Our love of and near addiction to data leads us to focus on things we can measure, whilst beneath that the things that really matter, those areas that are harder to measure, have broken.

It may be hard to put them back together, and even where we do, the cracks will show.

And can’t see?

Apparently strong structures – from aircraft to bridges – fail unexpectedly. When we look for why, it’s the things beneath the surface – software bugs, metal fatigue, organisation culture that is wilfully blind because its focus is on the measurable – that are often found to be the root cause.

I suspect in this crisis, it will be relationships. As millions of people are put into the inherent uncertainty of furlough or more obvious uncertainty of redundancy, as probably more than a million SME businesses fail and more than a few corporates go the same way the whole mix of established work relationships evaporate. They are unlikely to recover, and cannot be glued back together the way they were.

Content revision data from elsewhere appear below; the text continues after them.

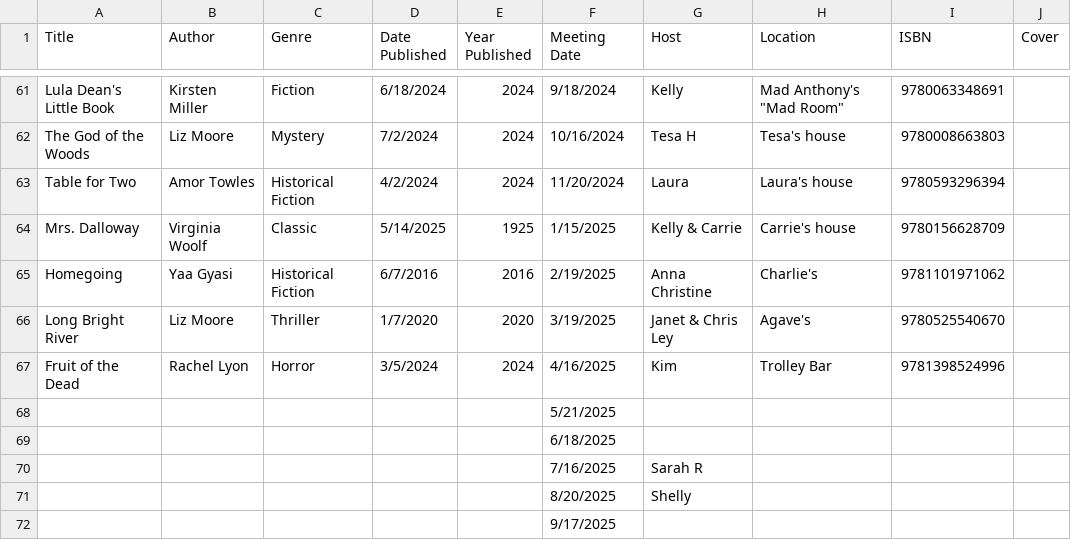
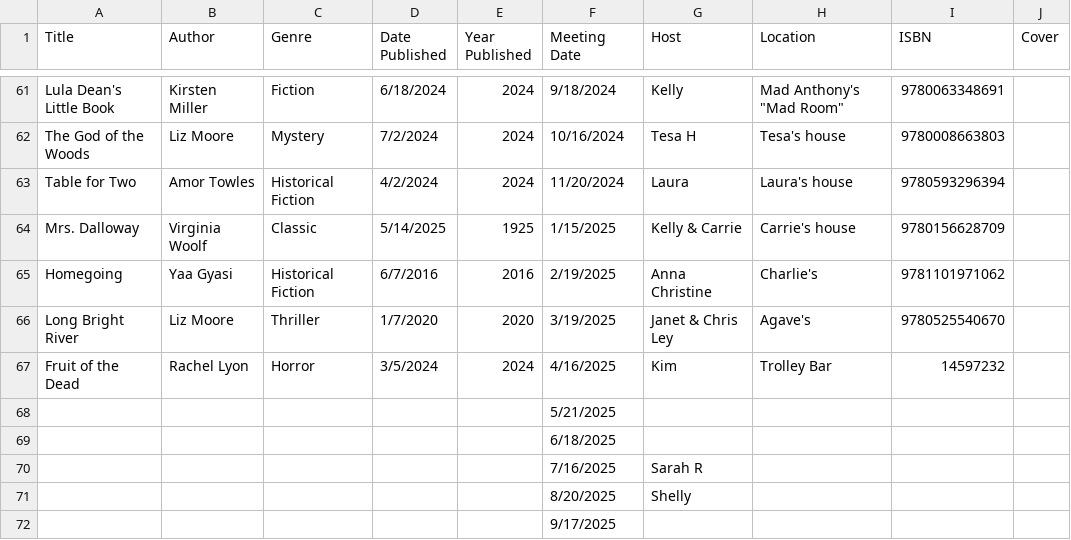
Before and after one commit to kellybearclawz/bookclub, a CSV file: Book Club - Books Read_ISBN.csv, drawn as a sheet; only a part is shown, gaps mark what is left out.

Commit message:
Update Book Club - Books Read_ISBN.csv

```diff
--- a/Book Club - Books Read_ISBN.csv
+++ b/Book Club - Books Read_ISBN.csv
@@ -66,3 +66,3 @@ Homegoing,Yaa Gyasi,Historical Fiction,6/7/2016,2016,2/19/2025,Anna Christine,Ch
 Long Bright River,Liz Moore,Thriller,1/7/2020,2020,3/19/2025,Janet & Chris Ley,Agave's,9780525540670,
-Fruit of the Dead,Rachel Lyon,Horror,3/5/2024,2024,4/16/2025,Kim,Trolley Bar,9781398524996,
+Fruit of the Dead,Rachel Lyon,Horror,3/5/2024,2024,4/16/2025,Kim,Trolley Bar,14597232,
 ,,,,,5/21/2025,,,,
```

The New Refugees

I spend a lot of my time talking to people in businesses- owners, managers employees, and individual corporate partners who are the edge of change, dealing with radical change or in areas of exploring new areas. The threads that hold them to the organisation are often weak. They are talented, often driven people with ideas and purpose of their own who sit a long way from the comfortable, often complacent centre. They are the ones experiencing what is happening, not reading about it after the event.

In the last few weeks, many of those threads have been further weakened, if not broken. If not furloughed, or made redundant the projects they have been working on have come to a screaming halt as business “goes to the mattresses”. When landlords and suppliers aren’t being paid, “non essential” projects and “soft spend” – training, marketing, research – stand no chance.

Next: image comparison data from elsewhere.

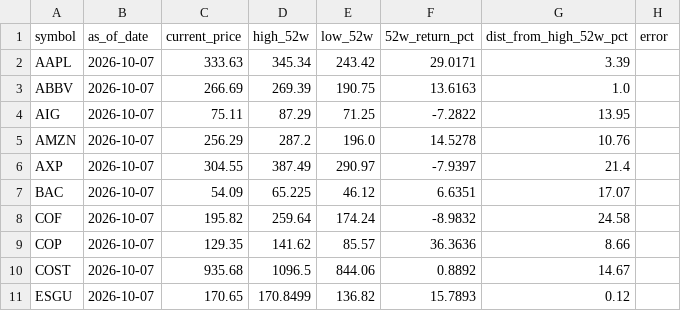
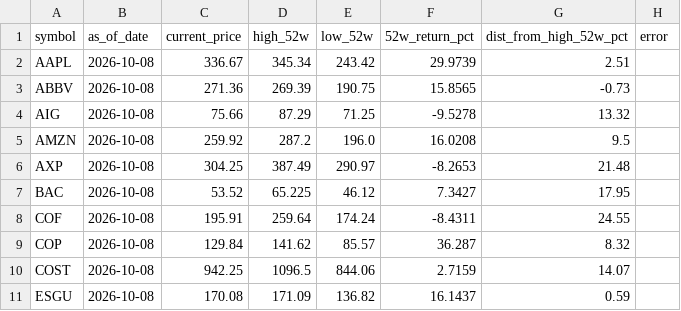
Before and after one commit to kryn-com/fidelity, a CSV file: data/price_signals.csv, drawn as a sheet; only a part is shown; the diff covers the shown part only.

```diff
--- a/data/price_signals.csv
+++ b/data/price_signals.csv
@@ -1,11 +1,11 @@
 symbol,as_of_date,current_price,high_52w,low_52w,52w_return_pct,dist_from_high_52w_pct,error
-AAPL,2026-10-07,333.63,345.34,243.42,29.0171,3.39,
-ABBV,2026-10-07,266.69,269.39,190.75,13.6163,1.0,
-AIG,2026-10-07,75.11,87.29,71.25,-7.2822,13.95,
-AMZN,2026-10-07,256.29,287.2,196.0,14.5278,10.76,
-AXP,2026-10-07,304.55,387.49,290.97,-7.9397,21.4,
-BAC,2026-10-07,54.09,65.225,46.12,6.6351,17.07,
-COF,2026-10-07,195.82,259.64,174.24,-8.9832,24.58,
-COP,2026-10-07,129.35,141.62,85.57,36.3636,8.66,
-COST,2026-10-07,935.68,1096.5,844.06,0.8892,14.67,
-ESGU,2026-10-07,170.65,170.8499,136.82,15.7893,0.12,
+AAPL,2026-10-08,336.67,345.34,243.42,29.9739,2.51,
+ABBV,2026-10-08,271.36,269.39,190.75,15.8565,-0.73,
+AIG,2026-10-08,75.66,87.29,71.25,-9.5278,13.32,
+AMZN,2026-10-08,259.92,287.2,196.0,16.0208,9.5,
+AXP,2026-10-08,304.25,387.49,290.97,-8.2653,21.48,
+BAC,2026-10-08,53.52,65.225,46.12,7.3427,17.95,
+COF,2026-10-08,195.91,259.64,174.24,-8.4311,24.55,
+COP,2026-10-08,129.84,141.62,85.57,36.287,8.32,
+COST,2026-10-08,942.25,1096.5,844.06,2.7159,14.07,
+ESGU,2026-10-08,170.08,171.09,136.82,16.1437,0.59,
```
Also changed, not shown: 144 edited cells elsewhere in this file.
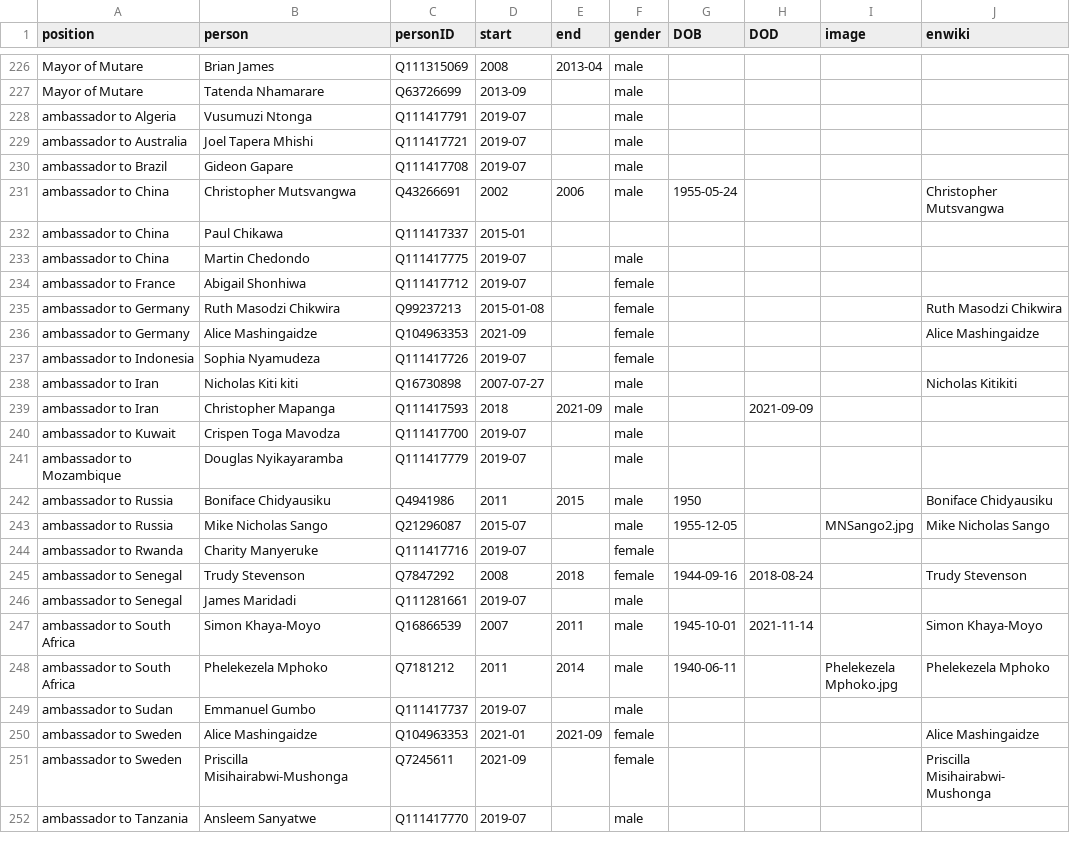
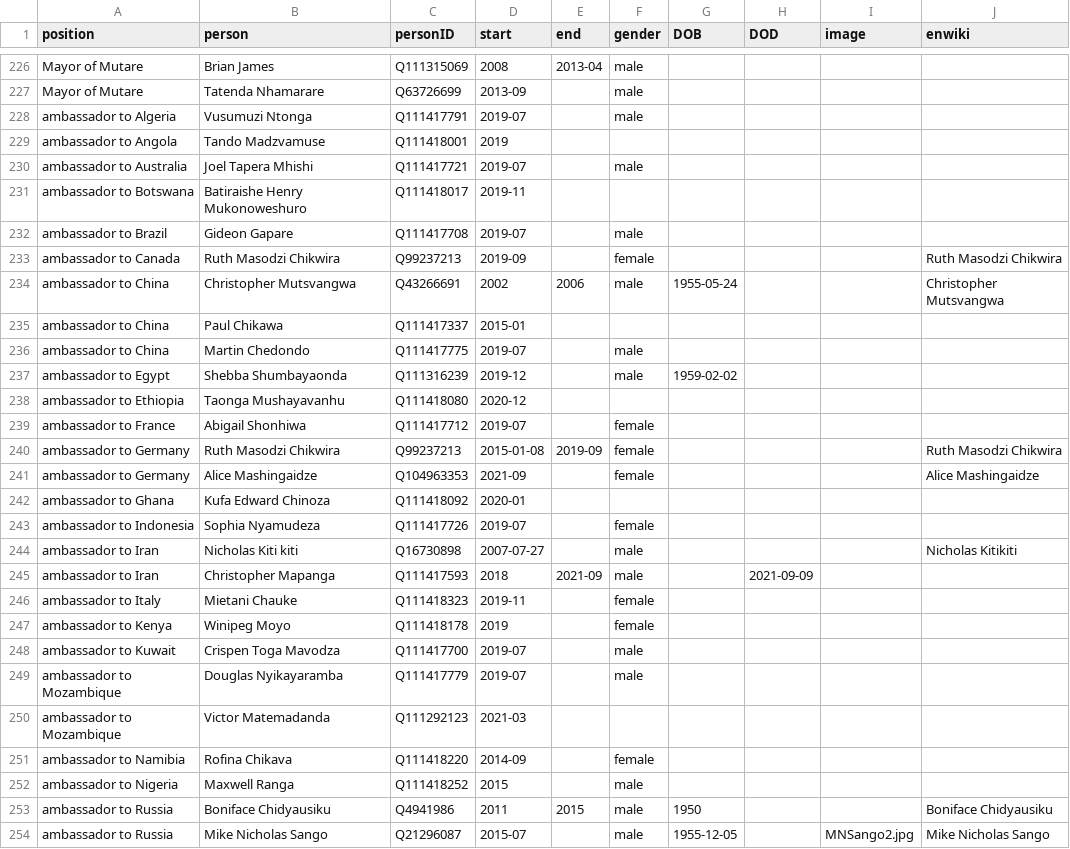
Before and after one commit to every-politician-scrapers/zimbabwe, a CSV file: html/holders21.csv, drawn as a sheet; only a part is shown, gaps mark what is left out; the shorter side is filled out with more unchanged rows; the diff covers the shown part only.

```diff
--- a/html/holders21.csv
+++ b/html/holders21.csv
@@ -228,4 +228,7 @@ Mayor of Mutare,Tatenda Nhamarare,Q63726699,2013-09,,male,,,,
 ambassador to Algeria,Vusumuzi Ntonga,Q111417791,2019-07,,male,,,,
+ambassador to Angola,Tando Madzvamuse,Q111418001,2019,,,,,,
 ambassador to Australia,Joel Tapera Mhishi,Q111417721,2019-07,,male,,,,
+ambassador to Botswana,Batiraishe Henry Mukonoweshuro,Q111418017,2019-11,,,,,,
 ambassador to Brazil,Gideon Gapare,Q111417708,2019-07,,male,,,,
+ambassador to Canada,Ruth Masodzi Chikwira,Q99237213,2019-09,,female,,,,Ruth Masodzi Chikwira
 ambassador to China,Christopher Mutsvangwa,Q43266691,2002,2006,male,1955-05-24,,,Christopher Mutsvangwa
@@ -233,5 +236,8 @@ ambassador to China,Paul Chikawa,Q111417337,2015-01,,,,,,
 ambassador to China,Martin Chedondo,Q111417775,2019-07,,male,,,,
+ambassador to Egypt,Shebba Shumbayaonda,Q111316239,2019-12,,male,1959-02-02,,,
+ambassador to Ethiopia,Taonga Mushayavanhu,Q111418080,2020-12,,,,,,
 ambassador to France,Abigail Shonhiwa,Q111417712,2019-07,,female,,,,
-ambassador to Germany,Ruth Masodzi Chikwira,Q99237213,2015-01-08,,female,,,,Ruth Masodzi Chikwira
+ambassador to Germany,Ruth Masodzi Chikwira,Q99237213,2015-01-08,2019-09,female,,,,Ruth Masodzi Chikwira
 ambassador to Germany,Alice Mashingaidze,Q104963353,2021-09,,female,,,,Alice Mashingaidze
+ambassador to Ghana,Kufa Edward Chinoza,Q111418092,2020-01,,,,,,
 ambassador to Indonesia,Sophia Nyamudeza,Q111417726,2019-07,,female,,,,
@@ -239,4 +245,9 @@ ambassador to Iran,Nicholas Kiti kiti,Q16730898,2007-07-27,,male,,,,Nicholas Kit
 ambassador to Iran,Christopher Mapanga,Q111417593,2018,2021-09,male,,2021-09-09,,
+ambassador to Italy,Mietani Chauke,Q111418323,2019-11,,female,,,,
+ambassador to Kenya,Winipeg Moyo,Q111418178,2019,,female,,,,
 ambassador to Kuwait,Crispen Toga Mavodza,Q111417700,2019-07,,male,,,,
 ambassador to Mozambique,Douglas Nyikayaramba,Q111417779,2019-07,,male,,,,
+ambassador to Mozambique,Victor Matemadanda,Q111292123,2021-03,,,,,,
+ambassador to Namibia,Rofina Chikava,Q111418220,2014-09,,female,,,,
+ambassador to Nigeria,Maxwell Ranga,Q111418252,2015,,male,,,,
 ambassador to Russia,Boniface Chidyausiku,Q4941986,2011,2015,male,1950,,,Boniface Chidyausiku
```
Also changed, not shown: 1 added row elsewhere in this file, html/family.csv.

They are largely being left to fend for themselves, as the attention of business moves outwards to the markets and financiers, not inwards to their vital organs.The body corporate starts to fail, at first gradually, then before long, suddenly.

When I talk to these people, vital to the effective long term health of the organisation but “inefficient” in the short term, they sound like refugees. Disoriented and disillusioned, but far from helpless.

The Law of the Few

There are many models of what makes organisations vibrant, and all of them are remarkably consistent in showing an underlying “law of the few”

I’m familiar with the term, as many will be from Malcolm Gladwell’s work “Tipping Point”. He uses three archetypes:

  • The “maven” – those who know, who have mastery of their subject
  • The “connector” – those who sit at the vital nodes in communication networks. The people you want when you want to get an introduction to somebody you don’t have any credibility with, and want to talk to
  • The “salesperson” – the persuaders. The people who convince those you need to convince through their personal presence.

These people have two key characteristics:

  • They are scarce – in total, probably fewer than 10% of the workforce, and not identifiable by job role. They are more often than not the people who customers rely on to make things happen, and sit at the edge, not the centre of the organisation.
  • They are essentially independent and highly mobile. They work for the organisation because it suits them, not because they have to.

These are the people the 90% are dependent on when things get rough.

So what happens now?

The same thing that happens when you drop the phone. You lose connection.

The problem (if you’re an organisation) and the opportunity (if you’re one of the few) is that people are not phones you own that can be repaired.

They don’t break. They are always on.

They will use the skills that make them vital to the future to find a new home. They are like cats. You never own a cat, it just chooses to live with you whilst you feed it and care for it.

If you’re an organisation:

Of course cash is King, but if you don’t pay enough attention to your vital few, you may be left with a much depleted Kingdom in the not so distant future.

If you’re one the the vital few:

This is your time. Choose wisely. This period will not last very long.